~  The site of this battle will become known as Fort Storey, located “twelve miles north” of Wadsworth – on old Nevada Route 34; now Nevada Route 446.  A monument dedicated to Captain Storey is located in the Masonic Cemetery at the north end of town, to the east, in Virginia City, Storey County, Nevada.

~  Captain Stewart insists on waiting until the next day to pursue the Indians, so they escape toward Pyramid Lake.
(Note:  Captain Stewart’s behavior strongly suggests that his combined force did not kill the 65% of the enemy that some have attributed to him.)
__________________________________________________________________________________________________
1860.06.03

*  SECOND PYRAMID LAKE INDIAN WAR
North America – United States of America – Nevada – Washoe County –
Truckee River – Pyramid Lake Indian Reservation – Fort Storey
(4 miles south of Nixon on Nevada Route 446)
~  The party pursues the Indians to the mouth of the river and then over to Mud Lake (now called Winnemucca Lake).  “About noon” the Indians are discovered to have gone up into a “deep canyon” toward the hills (possibly in the Warrior Peak area).

~  Robert Lyon, Ben Webster, Bill Allen (of Silver City, Nevada) and Samuel Buckland “scout” up the canyon (Sam Buckland smokes his pipe).  They find the Indians (and the Indians find them).  The Indians open fire and Bill Allen is killed – shot in the mouth.  The surviving three flee down the canyon, Samuel Buckland is hit in the leg by a spent bullet.  The party returns that night to Williams Station (apparently on horseback).
__________________________________________________________________________________________________
1860.06.04

North America – United States of America – Nevada – Ormsby County –
Carson City –
~  On June 4th the Sam Buckland and part of the Carson City group returns to Carson City.

North America – United States of America – Nevada – Storey County –
Virginia City –
~  On June 4th U.S. Army Colonel Jack Hays and the first of the Nevada Volunteers returns to Virginia with exaggerated and triumphant stories of “fighting Indians”.  After years of suffering these ever growing stories Sam Buckland writes his story down.

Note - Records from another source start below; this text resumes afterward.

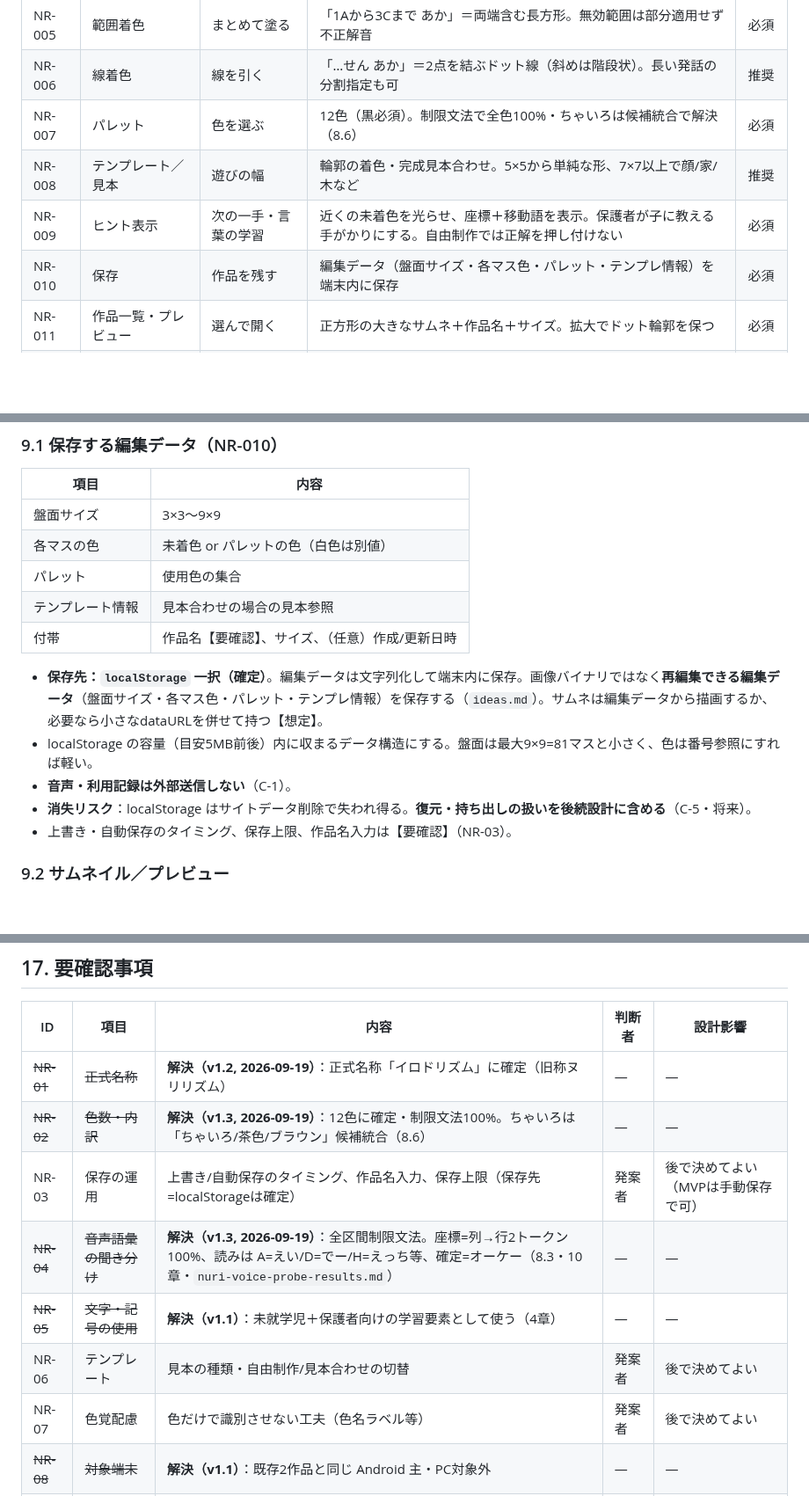
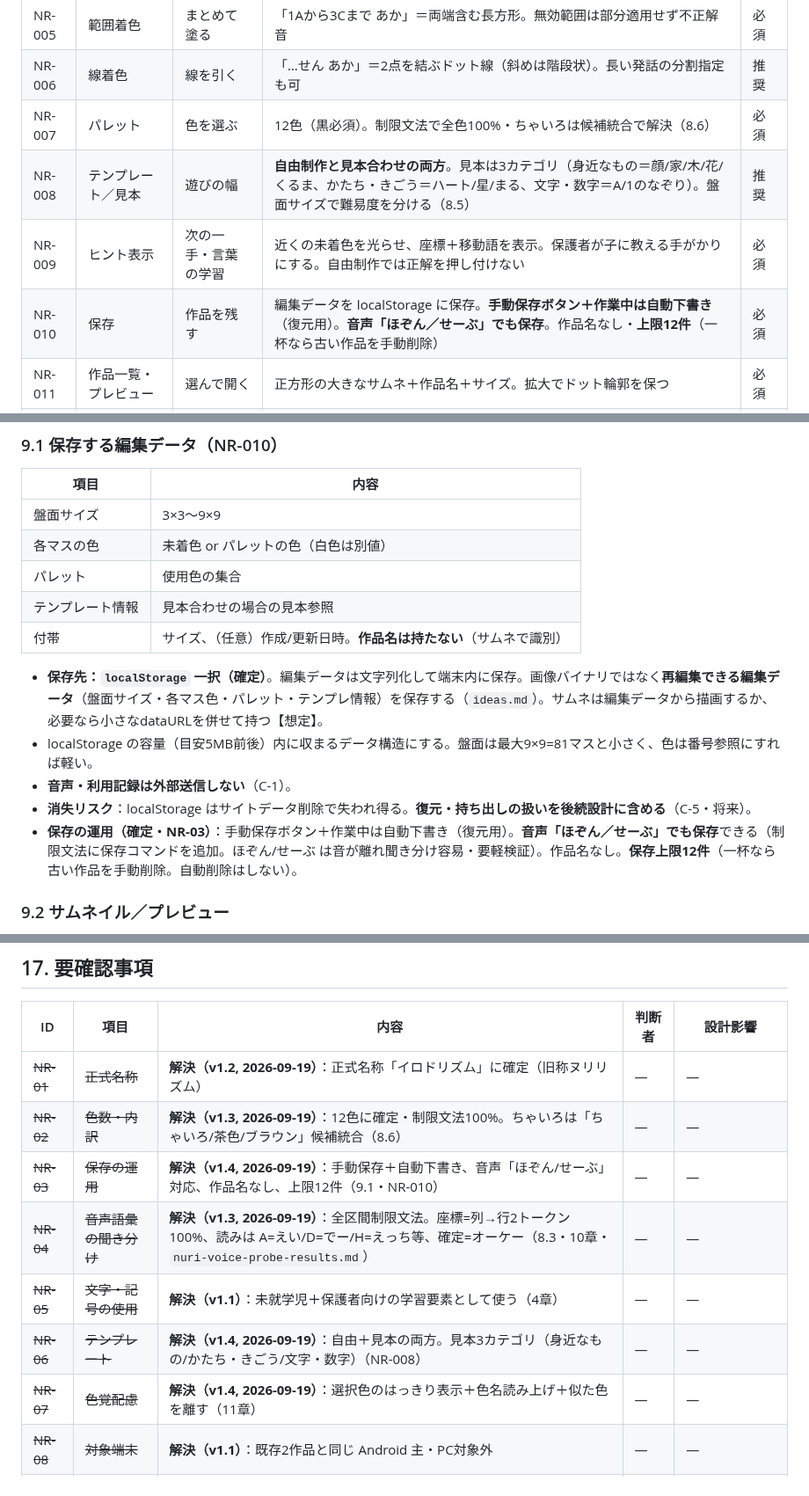
Before and after one commit to gerupon-lgtm/koekit, a Markdown page: docs/requirements-nuri.md, 3 parts joined by grey strips. Shown at 88% size. Rendered like a GitHub page; blank space fills up the shorter version.

Commit message:
イロドリズム: NR-03/06/07 を確定
- NR-03 保存: 手動保存＋自動下書き、音声「ほぞん/せーぶ」、作品名なし、上限12件
- NR-06 テンプレート: 自由＋見本の両方、見本3カテゴリ(身近/かたち/文字数字)
- NR-07 色覚配慮: 選択色のはっきり表示＋色名読み上げ＋似た色を離す

Co-Authored-By: Claude Opus 4.8 <noreply@anthropic.com>

```diff
--- a/docs/requirements-nuri.md
+++ b/docs/requirements-nuri.md
@@ -163,9 +164,9 @@
 | NR-005 | 範囲着色 | まとめて塗る | 「1Aから3Cまで あか」＝両端含む長方形。無効範囲は部分適用せず不正解音 | 必須 |
 | NR-006 | 線着色 | 線を引く | 「…せん あか」＝2点を結ぶドット線（斜めは階段状）。長い発話の分割指定も可 | 推奨 |
 | NR-007 | パレット | 色を選ぶ | 12色（黒必須）。制限文法で全色100%・ちゃいろは候補統合で解決（8.6） | 必須 |
-| NR-008 | テンプレート／見本 | 遊びの幅 | 輪郭の着色・完成見本合わせ。5×5から単純な形、7×7以上で顔/家/木など | 推奨 |
+| NR-008 | テンプレート／見本 | 遊びの幅 | **自由制作と見本合わせの両方**。見本は3カテゴリ（身近なもの＝顔/家/木/花/くるま、かたち・きごう＝ハート/星/まる、文字・数字＝A/1のなぞり）。盤面サイズで難易度を分ける（8.5） | 推奨 |
 | NR-009 | ヒント表示 | 次の一手・言葉の学習 | 近くの未着色を光らせ、座標＋移動語を表示。保護者が子に教える手がかりにする。自由制作では正解を押し付けない | 必須 |
-| NR-010 | 保存 | 作品を残す | 編集データ（盤面サイズ・各マス色・パレット・テンプレ情報）を端末内に保存 | 必須 |
+| NR-010 | 保存 | 作品を残す | 編集データを localStorage に保存。**手動保存ボタン＋作業中は自動下書き**（復元用）。**音声「ほぞん／せーぶ」でも保存**。作品名なし・**上限12件**（一杯なら古い作品を手動削除） | 必須 |
 | NR-011 | 作品一覧・プレビュー | 選んで開く | 正方形の大きなサムネ＋作品名＋サイズ。拡大でドット輪郭を保つ | 必須 |
 | NR-012 | 再編集・複製 | 続き/派生 | 一覧→大プレビュー→「つづきをつくる」／「コピーしてつくる」 | 必須 |
 | NR-013 | タッチ操作 | 声なしでも制作 | マス・パレット・範囲/線の始点終点をタッチで指定。2段階確定を維持（C-2/C-3） | 必須 |
@@ -231,13 +233,13 @@
 | 各マスの色 | 未着色 or パレットの色（白色は別値） |
 | パレット | 使用色の集合 |
 | テンプレート情報 | 見本合わせの場合の見本参照 |
-| 付帯 | 作品名【要確認】、サイズ、（任意）作成/更新日時 |
+| 付帯 | サイズ、（任意）作成/更新日時。**作品名は持たない**（サムネで識別） |
 
 - **保存先：`localStorage` 一択（確定）**。編集データは文字列化して端末内に保存。画像バイナリではなく**再編集できる編集データ**（盤面サイズ・各マス色・パレット・テンプレ情報）を保存する（`ideas.md`）。サムネは編集データから描画するか、必要なら小さなdataURLを併せて持つ【想定】。
 - localStorage の容量（目安5MB前後）内に収まるデータ構造にする。盤面は最大9×9=81マスと小さく、色は番号参照にすれば軽い。
 - **音声・利用記録は外部送信しない**（C-1）。
 - **消失リスク**：localStorage はサイトデータ削除で失われ得る。**復元・持ち出しの扱いを後続設計に含める**（C-5・将来）。
-- 上書き・自動保存のタイミング、保存上限、作品名入力は【要確認】（NR-03）。
+- **保存の運用（確定・NR-03）**：手動保存ボタン＋作業中は自動下書き（復元用）。**音声「ほぞん／せーぶ」でも保存**できる（制限文法に保存コマンドを追加。ほぞん/せーぶ は音が離れ聞き分け容易・要軽検証）。作品名なし。**保存上限12件**（一杯なら古い作品を手動削除。自動削除はしない）。
 
 ### 9.2 サムネイル／プレビュー
 - 一覧は**正方形の大きなサムネ**を主役に、作品名と「5×5」等のサイズを添える。拡大時は**ぼかさずドット輪郭を保つ**（`image-rendering: pixelated` 等）【想定】。
@@ -308,11 +310,11 @@ LLM不使用（限られた語彙の照合のみ）／HTTPS必須／マイク許
 |---|---|---|---|---|
 | ~~NR-01~~ | ~~正式名称~~ | **解決（v1.2, 2026-09-19）**：正式名称「イロドリズム」に確定（旧称ヌリリズム） | — | — |
 | ~~NR-02~~ | ~~色数・内訳~~ | **解決（v1.3, 2026-09-19）**：12色に確定・制限文法100%。ちゃいろは「ちゃいろ/茶色/ブラウン」候補統合（8.6） | — | — |
-| NR-03 | 保存の運用 | 上書き/自動保存のタイミング、作品名入力、保存上限（保存先=localStorageは確定） | 発案者 | 後で決めてよい（MVPは手動保存で可） |
+| ~~NR-03~~ | ~~保存の運用~~ | **解決（v1.4, 2026-09-19）**：手動保存＋自動下書き、音声「ほぞん/せーぶ」対応、作品名なし、上限12件（9.1・NR-010） | — | — |
 | ~~NR-04~~ | ~~音声語彙の聞き分け~~ | **解決（v1.3, 2026-09-19）**：全区間制限文法。座標=列→行2トークン100%、読みは A=えい/D=でー/H=えっち等、確定=オーケー（8.3・10章・`nuri-voice-probe-results.md`） | — | — |
 | ~~NR-05~~ | ~~文字・記号の使用~~ | **解決（v1.1）**：未就学児＋保護者向けの学習要素として使う（4章） | — | — |
-| NR-06 | テンプレート | 見本の種類・自由制作/見本合わせの切替 | 発案者 | 後で決めてよい |
-| NR-07 | 色覚配慮 | 色だけで識別させない工夫（色名ラベル等） | 発案者 | 後で決めてよい |
+| ~~NR-06~~ | ~~テンプレート~~ | **解決（v1.4, 2026-09-19）**：自由＋見本の両方。見本3カテゴリ（身近なもの/かたち・きごう/文字・数字）（NR-008） | — | — |
+| ~~NR-07~~ | ~~色覚配慮~~ | **解決（v1.4, 2026-09-19）**：選択色のはっきり表示＋色名読み上げ＋似た色を離す（11章） | — | — |
 | ~~NR-08~~ | ~~対象端末~~ | **解決（v1.1）**：既存2作品と同じ Android 主・PC対象外 | — | — |
 | NR-09 | 線の引き方 | 45度以外のドット線の選び方 | 基本設計 | 実装設計時に確定 |
 | NR-10 | 共有 | 方法・公開範囲・プライバシー（C-6）。将来 | 発案者 | 後で決めてよい（将来フェーズ） |
```
Also changed, not shown: other parts of docs/requirements-nuri.md (+3 -1 lines).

North America – United States of America – Nevada – Washoe County –
Pyramid Lake Indian Reservation – Fort Haven
(6 miles northwest of Nixon on Nevada Route 447)
~  On June 4th U.S. Army Captain Joseph Stewart is not convinced that he has achieved an overwhelming victory over the Paiute Indians and fears the possibility of further conflict with these Pyramid Lake Indians.  He orders his troops to dig temporary earthworks at a site that is approximately two miles north and west of where the Truckee River empties into Pyramid Lake.  He sees it as a place of rest and relaxation from the long march and sudden battle, it is referred to as Fort Haven.

Thus ends the two most significant battles of what came to be called the “Paiute War of 1860”, the “Pyramid Lake Wars”, or the “Pyramid Lake Indian Wars”.

This Teppline is continued in posts found in July of 1860.

[Post originally written:  2010.03.24 / Fort Churchill – William’s Station and the Pyramid Lake Wars]